Today’s financial-market anxieties are focused on the debt of several European Governments—most notably Greece, but also Portugal, Ireland and—to a lesser extent—Spain. (I doubt the sovereign debt of the United States will begin to raise investor hackles until the government’s gross debt/GDP ratio crosses 100%, which shouldn’t happen before 2012.)
In recent months, as we all know, fears of a pan-European sovereign-debt crisis have knocked down the euro. What many investors don’t realize, though, is that the panicky selling has also spilled over into the Asian currencies. They’ve fallen against the dollar, even though most Asian countries remain on a rock-solid financial footing.
When the currency drops, so does the price of the country’s bonds for a dollar-based buyer. So, I’ve been sniffing around for a bond fund that invests heavily in Asia. And I’ve found one!
Templeton Global Income Fund (NYSE: GIM) is run by one of the finest international bond managers, Dr. Michael Hasenstab. Over the past decade, this closed-end fund has rolled up a sizzling total return of 235% at net asset value (through mid-June).
Meanwhile, the Standard & Poor’s 500 stock index has lost 11%, even with reinvested dividends. At last glance, GIM had 90% of its portfolio in government bonds. If we were talking about US Treasuries, I wouldn’t give the fund another thought. But GIM is avoiding US bonds these days. Ditto for low-yielding Japanese bonds. Instead, Hasenstab owns a slug of bonds from the Asia-Pacific region (36%), followed by smaller stakes in Europe, Latin America, and Africa.
Result: GIM yields a healthy 5.6%, so you’ll earn about 75% more interest for every dollar you invest than you would with a ten-year Treasury note. What’s more, because the fund’s average maturity stands at 8.2 years, you aren’t taking a lot of interest-rate risk. When rates go up, bond prices fall—and the longest-dated bonds fall hardest.

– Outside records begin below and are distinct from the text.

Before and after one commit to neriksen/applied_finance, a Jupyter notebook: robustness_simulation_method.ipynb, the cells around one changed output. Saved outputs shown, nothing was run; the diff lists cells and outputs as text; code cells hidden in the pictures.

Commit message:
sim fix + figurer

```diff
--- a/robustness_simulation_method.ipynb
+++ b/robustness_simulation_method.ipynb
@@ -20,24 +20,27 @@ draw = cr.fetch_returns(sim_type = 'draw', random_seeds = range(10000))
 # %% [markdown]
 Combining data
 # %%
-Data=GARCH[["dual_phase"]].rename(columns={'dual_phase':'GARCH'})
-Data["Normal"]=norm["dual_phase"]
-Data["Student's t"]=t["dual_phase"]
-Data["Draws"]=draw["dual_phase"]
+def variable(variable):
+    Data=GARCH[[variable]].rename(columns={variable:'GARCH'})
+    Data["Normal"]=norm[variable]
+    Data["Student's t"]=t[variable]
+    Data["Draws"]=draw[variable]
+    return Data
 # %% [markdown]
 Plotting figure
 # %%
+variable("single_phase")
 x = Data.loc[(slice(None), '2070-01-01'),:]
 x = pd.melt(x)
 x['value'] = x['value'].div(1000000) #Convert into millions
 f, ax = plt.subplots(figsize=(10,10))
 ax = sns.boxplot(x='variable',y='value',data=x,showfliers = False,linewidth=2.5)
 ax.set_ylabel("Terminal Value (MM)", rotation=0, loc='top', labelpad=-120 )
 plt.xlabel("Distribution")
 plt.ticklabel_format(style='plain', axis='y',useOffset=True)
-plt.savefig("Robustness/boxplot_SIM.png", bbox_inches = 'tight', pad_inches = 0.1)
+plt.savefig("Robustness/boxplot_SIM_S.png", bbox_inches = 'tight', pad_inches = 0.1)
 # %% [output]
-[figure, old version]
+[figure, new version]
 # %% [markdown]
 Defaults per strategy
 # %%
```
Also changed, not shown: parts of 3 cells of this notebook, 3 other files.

As a closed-end fund, GIM doesn’t continuously issue and redeem shares, the way open-end mutual funds do. Instead, shares trade in the open market at whatever price two investors agree on. More often than not, because of the fund’s stellar track record, GIM fetches a premium to the value of the bonds in its portfolio (net asset value).
Lately, though, GIM shares have slipped to about par and have even, on some days, been quoted at a small discount. For the penny-chasers among us, it’s one more reason to pounce!

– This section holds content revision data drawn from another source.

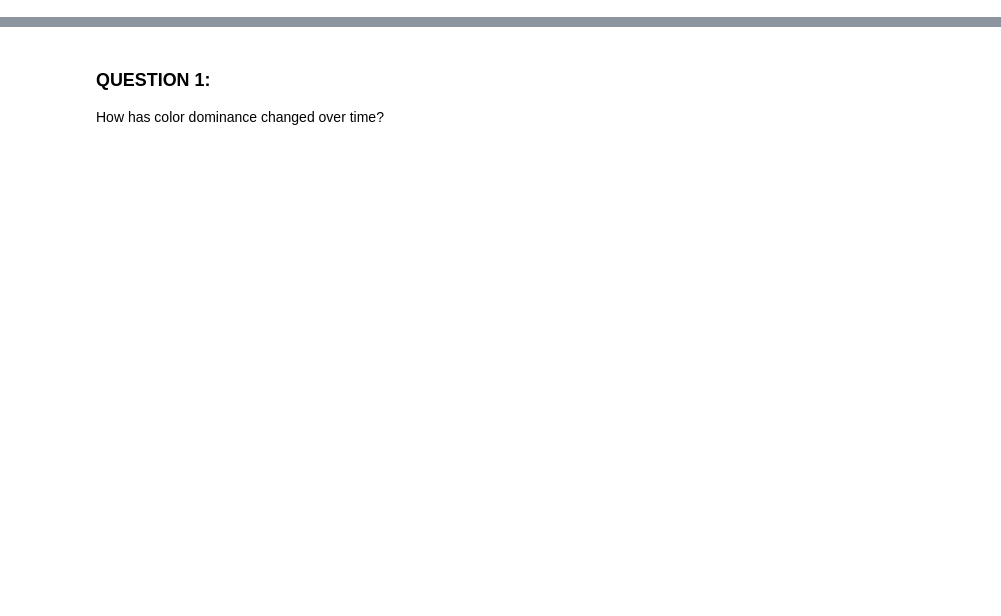
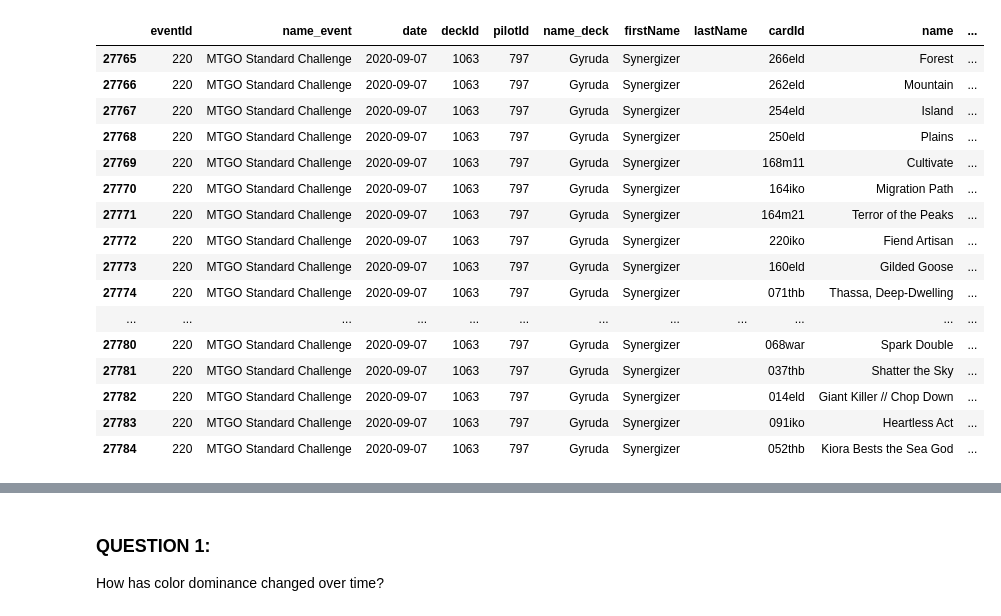
Before and after one commit to greg-martinez44/mtg_scraper, a Jupyter notebook: mtg_plotter/Plotting.ipynb, the cells around one changed output, grey strips where cells are left out. Saved outputs shown, nothing was run; the diff lists cells and outputs as text; code cells hidden in the pictures; blank space fills up the shorter version.

```diff
--- a/mtg_plotter/Plotting.ipynb
+++ b/mtg_plotter/Plotting.ipynb
@@ -214,24 +257,41 @@ events_and_decks = pd.merge(
     deck_table,
     on="eventId",
     suffixes=["_event", "_deck"]
-)
+).drop_duplicates()
 
 events_decks_pilots = pd.merge(
     events_and_decks,
     pilot_table,
     on="pilotId",
     suffixes=[None, "_pilot"]
-)
+).drop_duplicates()
 
-events_decks_pilots_deck_lists = pd.merge(
+full_table_no_cards = pd.merge(
     events_decks_pilots,
     deck_list_table,
     on="deckId",
     suffixes=[None, "_decklist"]
-)
+).drop_duplicates()
 
 full_table = pd.merge(
-    events_decks_pilots_deck_lists,
+    full_table_no_cards,
     card_table,
-    on=card_table[""]
-)
+    on="cardId",
+    suffixes=[None, "_cards"]
+)[[
+    "eventId",
+    "name_event",
+    "date",
+    "deckId",
+    "pilotId",
+    "name_deck",
+    "firstName",
+    "lastName",
+    "cardId",
+    "name",
+    "count",
+    "color",
+    "slot",
+    "archetype",
+    "category"
+]].drop_duplicates().sort_values(by=["eventId", "deckId", "slot"]).reset_index(drop=True)
@@ -316,0 +336,22 @@ card_table.loc[
+# %%
+full_table.loc[
+    full_table["deckId"] == 1063
+]
+# %% [output]
+|  | eventId | name_event | date | deckId | pilotId | name_deck | firstName | lastName | cardId | name | ... |
+| 27765 | 220 | MTGO Standard Challenge | 2020-09-07 | 1063 | 797 | Gyruda | Synergizer |  | 266eld | Forest | ... |
+| 27766 | 220 | MTGO Standard Challenge | 2020-09-07 | 1063 | 797 | Gyruda | Synergizer |  | 262eld | Mountain | ... |
+| 27767 | 220 | MTGO Standard Challenge | 2020-09-07 | 1063 | 797 | Gyruda | Synergizer |  | 254eld | Island | ... |
+| 27768 | 220 | MTGO Standard Challenge | 2020-09-07 | 1063 | 797 | Gyruda | Synergizer |  | 250eld | Plains | ... |
+| 27769 | 220 | MTGO Standard Challenge | 2020-09-07 | 1063 | 797 | Gyruda | Synergizer |  | 168m11 | Cultivate | ... |
+| 27770 | 220 | MTGO Standard Challenge | 2020-09-07 | 1063 | 797 | Gyruda | Synergizer |  | 164iko | Migration Path | ... |
+| 27771 | 220 | MTGO Standard Challenge | 2020-09-07 | 1063 | 797 | Gyruda | Synergizer |  | 164m21 | Terror of the Peaks | ... |
+| 27772 | 220 | MTGO Standard Challenge | 2020-09-07 | 1063 | 797 | Gyruda | Synergizer |  | 220iko | Fiend Artisan | ... |
+| 27773 | 220 | MTGO Standard Challenge | 2020-09-07 | 1063 | 797 | Gyruda | Synergizer |  | 160eld | Gilded Goose | ... |
+| 27774 | 220 | MTGO Standard Challenge | 2020-09-07 | 1063 | 797 | Gyruda | Synergizer |  | 071thb | Thassa, Deep-Dwelling | ... |
+| ... | ... | ... | ... | ... | ... | ... | ... | ... | ... | ... | ... |
+| 27780 | 220 | MTGO Standard Challenge | 2020-09-07 | 1063 | 797 | Gyruda | Synergizer |  | 068war | Spark Double | ... |
+| 27781 | 220 | MTGO Standard Challenge | 2020-09-07 | 1063 | 797 | Gyruda | Synergizer |  | 037thb | Shatter the Sky | ... |
+| 27782 | 220 | MTGO Standard Challenge | 2020-09-07 | 1063 | 797 | Gyruda | Synergizer |  | 014eld | Giant Killer // Chop Down | ... |
+| 27783 | 220 | MTGO Standard Challenge | 2020-09-07 | 1063 | 797 | Gyruda | Synergizer |  | 091iko | Heartless Act | ... |
+| 27784 | 220 | MTGO Standard Challenge | 2020-09-07 | 1063 | 797 | Gyruda | Synergizer |  | 052thb | Kiora Bests the Sea God | ... |
```
Also changed, not shown: parts of 22 cells of this notebook, 4 other files.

Buy GIM on a dip to $9.50 or less. (It closed just below $10 Friday—Editor.)